[Available data — start]

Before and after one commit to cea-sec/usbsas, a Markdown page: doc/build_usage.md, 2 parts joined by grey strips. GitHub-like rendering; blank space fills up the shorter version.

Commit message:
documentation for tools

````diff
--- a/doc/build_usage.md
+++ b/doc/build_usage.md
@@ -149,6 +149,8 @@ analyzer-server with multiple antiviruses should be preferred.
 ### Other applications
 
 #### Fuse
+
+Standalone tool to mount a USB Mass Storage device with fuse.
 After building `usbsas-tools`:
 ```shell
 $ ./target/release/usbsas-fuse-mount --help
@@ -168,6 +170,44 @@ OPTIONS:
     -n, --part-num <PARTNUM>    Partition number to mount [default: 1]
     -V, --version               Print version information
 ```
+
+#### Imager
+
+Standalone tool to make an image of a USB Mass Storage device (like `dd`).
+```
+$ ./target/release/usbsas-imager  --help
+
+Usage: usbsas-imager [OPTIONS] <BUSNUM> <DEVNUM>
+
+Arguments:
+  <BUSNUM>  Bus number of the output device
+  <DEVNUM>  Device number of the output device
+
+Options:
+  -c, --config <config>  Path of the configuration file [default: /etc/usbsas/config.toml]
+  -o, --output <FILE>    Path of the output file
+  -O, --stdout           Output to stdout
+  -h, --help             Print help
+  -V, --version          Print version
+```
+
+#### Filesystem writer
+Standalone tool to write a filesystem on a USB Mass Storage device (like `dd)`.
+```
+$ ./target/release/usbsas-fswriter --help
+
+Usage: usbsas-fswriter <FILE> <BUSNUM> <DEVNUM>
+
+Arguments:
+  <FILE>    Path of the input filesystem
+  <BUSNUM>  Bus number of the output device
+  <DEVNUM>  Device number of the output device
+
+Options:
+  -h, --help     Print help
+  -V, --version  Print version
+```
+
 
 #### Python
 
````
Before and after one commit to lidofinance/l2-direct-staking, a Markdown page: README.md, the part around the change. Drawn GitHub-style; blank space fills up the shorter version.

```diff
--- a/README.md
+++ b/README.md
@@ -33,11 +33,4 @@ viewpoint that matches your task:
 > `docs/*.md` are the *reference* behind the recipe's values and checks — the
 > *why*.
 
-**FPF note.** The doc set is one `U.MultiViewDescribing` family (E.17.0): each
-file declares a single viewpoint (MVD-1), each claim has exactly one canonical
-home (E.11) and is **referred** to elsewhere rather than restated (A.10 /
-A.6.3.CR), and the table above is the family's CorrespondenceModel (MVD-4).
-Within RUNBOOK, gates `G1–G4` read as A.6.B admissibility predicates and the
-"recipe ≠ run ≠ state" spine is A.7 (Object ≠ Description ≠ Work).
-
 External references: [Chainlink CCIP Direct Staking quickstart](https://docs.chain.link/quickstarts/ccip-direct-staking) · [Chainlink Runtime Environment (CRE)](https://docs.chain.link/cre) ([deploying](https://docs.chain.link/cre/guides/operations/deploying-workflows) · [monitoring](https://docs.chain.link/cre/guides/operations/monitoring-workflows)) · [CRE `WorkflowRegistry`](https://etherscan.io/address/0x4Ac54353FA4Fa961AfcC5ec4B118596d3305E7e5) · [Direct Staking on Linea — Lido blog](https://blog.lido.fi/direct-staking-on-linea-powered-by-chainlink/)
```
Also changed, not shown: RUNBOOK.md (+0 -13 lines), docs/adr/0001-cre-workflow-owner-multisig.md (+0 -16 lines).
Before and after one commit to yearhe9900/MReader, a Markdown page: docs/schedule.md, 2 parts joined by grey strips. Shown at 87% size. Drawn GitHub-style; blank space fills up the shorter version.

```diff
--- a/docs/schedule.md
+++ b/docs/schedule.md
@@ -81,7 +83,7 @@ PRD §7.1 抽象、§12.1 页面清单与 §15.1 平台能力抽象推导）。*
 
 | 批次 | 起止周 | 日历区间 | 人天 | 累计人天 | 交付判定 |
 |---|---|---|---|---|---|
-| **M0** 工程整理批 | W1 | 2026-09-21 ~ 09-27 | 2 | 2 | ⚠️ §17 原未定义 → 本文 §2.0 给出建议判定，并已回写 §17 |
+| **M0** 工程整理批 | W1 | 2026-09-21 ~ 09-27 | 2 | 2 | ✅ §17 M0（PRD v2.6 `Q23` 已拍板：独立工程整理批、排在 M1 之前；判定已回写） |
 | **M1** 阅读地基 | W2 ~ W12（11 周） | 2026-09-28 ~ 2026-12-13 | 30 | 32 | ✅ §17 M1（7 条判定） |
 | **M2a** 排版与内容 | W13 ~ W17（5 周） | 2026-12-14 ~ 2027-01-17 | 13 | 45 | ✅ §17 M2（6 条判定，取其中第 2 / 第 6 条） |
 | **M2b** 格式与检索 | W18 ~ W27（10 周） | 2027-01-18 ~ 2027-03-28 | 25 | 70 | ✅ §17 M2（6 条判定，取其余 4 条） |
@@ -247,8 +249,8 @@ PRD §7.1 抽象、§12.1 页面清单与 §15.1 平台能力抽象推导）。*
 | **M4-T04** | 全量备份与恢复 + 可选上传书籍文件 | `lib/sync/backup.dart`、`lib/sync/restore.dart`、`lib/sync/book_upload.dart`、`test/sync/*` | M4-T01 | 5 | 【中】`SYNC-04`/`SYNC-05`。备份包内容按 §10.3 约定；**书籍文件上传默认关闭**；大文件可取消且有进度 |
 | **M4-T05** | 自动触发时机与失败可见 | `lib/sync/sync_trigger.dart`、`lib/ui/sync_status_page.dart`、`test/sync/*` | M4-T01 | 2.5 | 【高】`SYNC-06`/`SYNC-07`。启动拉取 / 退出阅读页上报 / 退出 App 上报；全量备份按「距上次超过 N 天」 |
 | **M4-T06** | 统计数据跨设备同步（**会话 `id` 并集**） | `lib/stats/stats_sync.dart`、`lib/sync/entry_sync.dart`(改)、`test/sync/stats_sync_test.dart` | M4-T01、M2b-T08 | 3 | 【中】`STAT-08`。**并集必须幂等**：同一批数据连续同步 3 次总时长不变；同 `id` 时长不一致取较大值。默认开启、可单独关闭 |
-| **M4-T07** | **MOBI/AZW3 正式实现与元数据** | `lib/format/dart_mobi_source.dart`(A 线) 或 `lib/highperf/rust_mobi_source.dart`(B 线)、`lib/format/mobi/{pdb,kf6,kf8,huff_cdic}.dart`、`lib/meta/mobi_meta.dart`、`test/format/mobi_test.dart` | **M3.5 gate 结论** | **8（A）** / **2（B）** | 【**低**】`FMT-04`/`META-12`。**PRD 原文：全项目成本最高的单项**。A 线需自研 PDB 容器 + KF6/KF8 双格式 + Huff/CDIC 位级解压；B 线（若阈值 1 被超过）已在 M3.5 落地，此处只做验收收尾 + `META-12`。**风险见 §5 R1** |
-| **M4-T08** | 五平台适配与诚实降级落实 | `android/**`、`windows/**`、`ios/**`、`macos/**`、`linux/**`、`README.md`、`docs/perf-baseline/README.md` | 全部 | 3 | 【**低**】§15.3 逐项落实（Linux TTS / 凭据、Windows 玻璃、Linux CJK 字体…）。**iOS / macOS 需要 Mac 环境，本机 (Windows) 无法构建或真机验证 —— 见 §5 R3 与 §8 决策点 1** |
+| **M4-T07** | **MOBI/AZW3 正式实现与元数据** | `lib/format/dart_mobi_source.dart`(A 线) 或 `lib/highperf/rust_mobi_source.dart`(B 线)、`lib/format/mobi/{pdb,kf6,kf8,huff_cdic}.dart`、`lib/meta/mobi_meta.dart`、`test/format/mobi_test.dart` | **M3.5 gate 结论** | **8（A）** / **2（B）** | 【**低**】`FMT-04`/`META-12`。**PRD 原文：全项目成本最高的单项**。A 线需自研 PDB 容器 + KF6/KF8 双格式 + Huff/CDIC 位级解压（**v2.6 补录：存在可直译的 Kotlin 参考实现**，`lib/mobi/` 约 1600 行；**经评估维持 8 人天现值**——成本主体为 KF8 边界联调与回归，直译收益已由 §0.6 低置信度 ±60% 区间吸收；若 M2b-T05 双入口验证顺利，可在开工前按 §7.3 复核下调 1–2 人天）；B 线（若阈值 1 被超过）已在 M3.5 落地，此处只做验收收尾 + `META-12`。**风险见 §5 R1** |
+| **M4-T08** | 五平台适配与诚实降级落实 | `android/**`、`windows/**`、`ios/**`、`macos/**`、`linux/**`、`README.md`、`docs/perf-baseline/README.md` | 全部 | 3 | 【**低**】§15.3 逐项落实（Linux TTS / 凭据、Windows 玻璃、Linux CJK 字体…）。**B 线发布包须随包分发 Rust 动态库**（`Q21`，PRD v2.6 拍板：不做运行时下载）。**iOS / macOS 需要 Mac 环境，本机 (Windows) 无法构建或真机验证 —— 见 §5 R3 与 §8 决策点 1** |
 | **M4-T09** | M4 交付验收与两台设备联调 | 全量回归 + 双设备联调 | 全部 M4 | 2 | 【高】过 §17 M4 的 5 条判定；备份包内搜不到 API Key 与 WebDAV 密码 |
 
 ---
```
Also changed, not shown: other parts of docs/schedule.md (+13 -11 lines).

[Available data — finish]

Please give only the count of lines above containing "docs".

9